Tonight, 5 years ago seems like yesterday.  It was the last time that Mike Lang & I walked off the soccer pitch as coaches of the South Dearborn Lady Knights.  After nine years, more than 100 wins, one Sectional & two Conference championships, we stepped away.  Our time had come and gone, just like all of the freshmen who became seniors.  I think what I miss most are the bus rides - a time of excitement, anticipation, intense conversation, joy & sometimes utter disappointment.  But, any sadness that lingers from lost games or championships quickly fades when I see a former player - see how they have grown and made their place in the world.  So now, I stand on a hill above the first game of the Sectional Tournament, with no desire to go inside but in no hurry to take the short trip home, away from the game we all loved.

Tuesday, August 28, 2012

eat a peach

My friend Jamon has started a new project - 24 Gibson style, small bodied guitars.  Red spruce, mahogany & maple.  Bluesy to the bone, good enough to be named for a legend.  Any ideas?

Friday, August 17, 2012

late lunch

Dutch's Larder in Hyde Park, after a long shoot and no lunch.  Smoked turkey, pepper bacon, avocado spread, heirloom tomatoes, red cabbage and pasta salad.  Worth the wait.

on the road

Just started shooting a "food road trip" for Cincinnati Magazine & visited a great little Ohio vineyard.  More to come...

Wednesday, August 15, 2012

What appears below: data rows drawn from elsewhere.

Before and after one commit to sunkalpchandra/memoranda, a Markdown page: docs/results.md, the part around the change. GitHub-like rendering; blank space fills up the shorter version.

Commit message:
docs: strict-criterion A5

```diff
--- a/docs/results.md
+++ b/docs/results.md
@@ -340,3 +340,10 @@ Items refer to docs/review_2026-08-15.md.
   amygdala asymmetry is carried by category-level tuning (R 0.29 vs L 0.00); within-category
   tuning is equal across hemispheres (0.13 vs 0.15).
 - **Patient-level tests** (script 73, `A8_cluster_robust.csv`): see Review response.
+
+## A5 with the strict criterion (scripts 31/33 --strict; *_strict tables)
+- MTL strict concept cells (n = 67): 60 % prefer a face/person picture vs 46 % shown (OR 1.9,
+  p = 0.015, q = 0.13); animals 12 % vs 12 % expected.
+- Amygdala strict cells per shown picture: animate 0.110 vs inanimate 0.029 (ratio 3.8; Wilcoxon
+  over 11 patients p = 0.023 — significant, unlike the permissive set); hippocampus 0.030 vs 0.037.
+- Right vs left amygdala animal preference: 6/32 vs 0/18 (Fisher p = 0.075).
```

pay off

Save your money, buy a guitar, take lessons and have your story reported in the Wall Street Journal.  You never know what will pay off, just ask Luke Flottman.

Friday, August 10, 2012

race frames

Mid Ohio Race Course, August 2012, IndyCar Championship Round 12.  D800, 28 mm lens, good weather. And: faaaast doesn't get you into the Spelling Bee,  Franchitti takes on America, rush hour, Will Power waits, Rahal & Ganassi discuss, the most you see of Marco, Barrichello beams, Dempsey covers, Hinch at the ready and Justin explains.  Finally, GoDaddy catches some rays, Mario sleeps & Maggie takes it all in.

Monday, August 6, 2012


No shoots during July and no posts.  Last week, however, the dam broke.  Two assignments from the Wall St. Journal and 13 restaurants for Cincinnati Magazine - all in the same week.  Here's a small view of Lydia Butler (born with one ventricle in her heart), midnight madness (the first practice of the year) at Bloomington High School North and breakfast at Nicholson's.